Surgery for TMJ

Around 60-70% of severe cases of TMJ can be helped by arthroscopy and surgery tends to be a last resort. However, if an arthroscopy shows that the cartilage disc is permanently displaced, the patient may then need an open operation to relocate the disc or if it is very badly damaged to remove the disc completely. This provides relief of symptoms but it is controversial; some experts suggest this may accelerate osteoarthritis of the TMJ, even though it removes the immediate cause of joint inflammation and inflammatory arthritis.

TMJ replacement

Although TMJ replacement by an artificial joint is rare, it is possible.
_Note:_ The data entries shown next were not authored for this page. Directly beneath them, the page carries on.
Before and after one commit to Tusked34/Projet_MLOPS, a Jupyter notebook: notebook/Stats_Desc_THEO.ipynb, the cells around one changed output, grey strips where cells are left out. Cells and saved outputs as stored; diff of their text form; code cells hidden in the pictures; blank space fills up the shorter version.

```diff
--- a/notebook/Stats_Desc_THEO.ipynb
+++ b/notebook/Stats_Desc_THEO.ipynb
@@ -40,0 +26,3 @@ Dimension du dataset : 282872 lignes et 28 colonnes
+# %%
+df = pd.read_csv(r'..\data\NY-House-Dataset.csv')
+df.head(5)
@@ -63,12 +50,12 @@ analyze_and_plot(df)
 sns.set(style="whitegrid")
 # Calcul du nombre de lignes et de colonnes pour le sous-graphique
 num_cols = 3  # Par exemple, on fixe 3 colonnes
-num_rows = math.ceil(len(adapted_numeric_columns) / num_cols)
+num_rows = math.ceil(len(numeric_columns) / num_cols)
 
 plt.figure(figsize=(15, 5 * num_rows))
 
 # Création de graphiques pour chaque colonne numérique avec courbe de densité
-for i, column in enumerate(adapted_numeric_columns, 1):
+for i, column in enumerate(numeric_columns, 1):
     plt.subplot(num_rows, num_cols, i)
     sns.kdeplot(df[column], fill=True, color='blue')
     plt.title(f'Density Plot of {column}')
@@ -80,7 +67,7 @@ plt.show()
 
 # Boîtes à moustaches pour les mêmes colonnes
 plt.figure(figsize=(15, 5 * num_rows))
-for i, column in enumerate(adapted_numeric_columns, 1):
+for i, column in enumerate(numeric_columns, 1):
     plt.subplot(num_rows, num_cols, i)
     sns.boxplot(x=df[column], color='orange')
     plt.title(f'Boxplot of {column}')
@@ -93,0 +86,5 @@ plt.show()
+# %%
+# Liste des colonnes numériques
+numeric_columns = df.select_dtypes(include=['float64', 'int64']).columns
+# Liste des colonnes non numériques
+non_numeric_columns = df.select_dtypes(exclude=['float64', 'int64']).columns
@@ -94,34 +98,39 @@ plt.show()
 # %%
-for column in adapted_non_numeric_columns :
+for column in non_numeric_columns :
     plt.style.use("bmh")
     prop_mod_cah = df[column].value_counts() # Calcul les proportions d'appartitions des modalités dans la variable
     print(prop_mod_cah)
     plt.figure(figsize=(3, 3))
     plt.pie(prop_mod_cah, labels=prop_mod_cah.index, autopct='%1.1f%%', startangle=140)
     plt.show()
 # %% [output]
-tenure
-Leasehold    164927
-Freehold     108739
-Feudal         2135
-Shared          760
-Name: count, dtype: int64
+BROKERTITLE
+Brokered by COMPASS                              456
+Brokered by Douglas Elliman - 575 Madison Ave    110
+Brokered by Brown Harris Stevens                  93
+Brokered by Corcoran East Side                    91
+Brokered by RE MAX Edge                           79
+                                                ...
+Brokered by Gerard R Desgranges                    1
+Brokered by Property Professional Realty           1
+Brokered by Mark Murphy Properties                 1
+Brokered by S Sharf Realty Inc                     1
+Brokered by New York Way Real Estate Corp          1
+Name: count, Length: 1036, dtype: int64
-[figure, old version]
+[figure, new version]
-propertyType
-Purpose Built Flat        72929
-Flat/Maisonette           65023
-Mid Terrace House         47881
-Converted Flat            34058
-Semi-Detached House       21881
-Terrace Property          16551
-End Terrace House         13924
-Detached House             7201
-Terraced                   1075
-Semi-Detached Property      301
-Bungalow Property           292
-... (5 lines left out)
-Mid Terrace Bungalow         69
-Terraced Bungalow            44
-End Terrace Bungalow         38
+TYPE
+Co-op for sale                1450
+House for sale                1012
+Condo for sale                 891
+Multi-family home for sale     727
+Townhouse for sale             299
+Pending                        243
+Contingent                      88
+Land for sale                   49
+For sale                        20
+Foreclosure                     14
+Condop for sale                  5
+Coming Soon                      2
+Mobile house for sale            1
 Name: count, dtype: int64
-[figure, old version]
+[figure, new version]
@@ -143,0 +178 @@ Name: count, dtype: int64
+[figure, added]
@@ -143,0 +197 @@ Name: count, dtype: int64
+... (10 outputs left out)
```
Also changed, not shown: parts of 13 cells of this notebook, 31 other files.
The surgery removes the condyle and replaces it with a carefully designed titanium joint component. The bone within the skull that provides the entry point for the condyle is drilled away and re-surfaced using high-density polymer, which is fixed to the skull bone. This completely reconstructs the TMJ, allowing the same range of movement as a natural joint. In the most extreme cases, when severe arthritis is present in the patient’s own TMJ, joint replacement provides a huge improvement in function.

Any drug that suppresses inflammation Full medical glossary
Inflammation of one or more joints of the body. Full medical glossary
Inspection through an endoscope of the interior of a joint. Full medical glossary
Grinding of the teeth. Full medical glossary
Relating either to the cervix (the neck of the womb) or to the cervical vertebrae in the neck (cervical spine). Full medical glossary
A disease of long duration generally involving slow changes. Full medical glossary
A type of tissue made up of fibres forming a framework and support structure for body tissues and organs. Full medical glossary
The process of determining which condition a patient may have. Full medical glossary
A tube-like viewing instrument that is inserted into a body cavity to investigate or treat disorders. Full medical glossary
The abbreviation for ear, nose and throat. Full medical glossary
A viral infection affecting the respiratory system. Full medical glossary
The basic unit of genetic material carried on chromosomes. Full medical glossary
The body’s response to injury. Full medical glossary
Stopping or ceasing for a time. Full medical glossary
An abbreviation for magnetic resonance imaging, a technique for imaging the body that uses electromagnetic waves and a strong magnetic field. Full medical glossary
Tissue made up of cells that can contract to bring about movement. Full medical glossary
A doctor who specialises in disorders of the nervous system. Full medical glossary
A disease mainly of the large joints of the body, as a result of wear and tear of the surface cartilage. Full medical glossary
The use of physical therapies such as exercise, massage and manipulation. Full medical glossary
Used of a swelling, most often a hernia, to mean it is not fixed but can be displaced or pushed back, either due to body position (for example on lying down) or with manual pressure. Full medical glossary
Relating to injury or concern. Full medical glossary
The joint between the lower jaw bone and the skull. Full medical glossary
A group of cells with a similar structure and a specialised function. Full medical glossary
abreviation for temporomandibular joint Full medical glossary
A specialist in the treatment of diseases of the urinary tract, the channels that carry urine from the kidneys to the outside of the body. Full medical glossary
An injury to the soft tissues of the neck, classically arising from a car accident Full medical glossary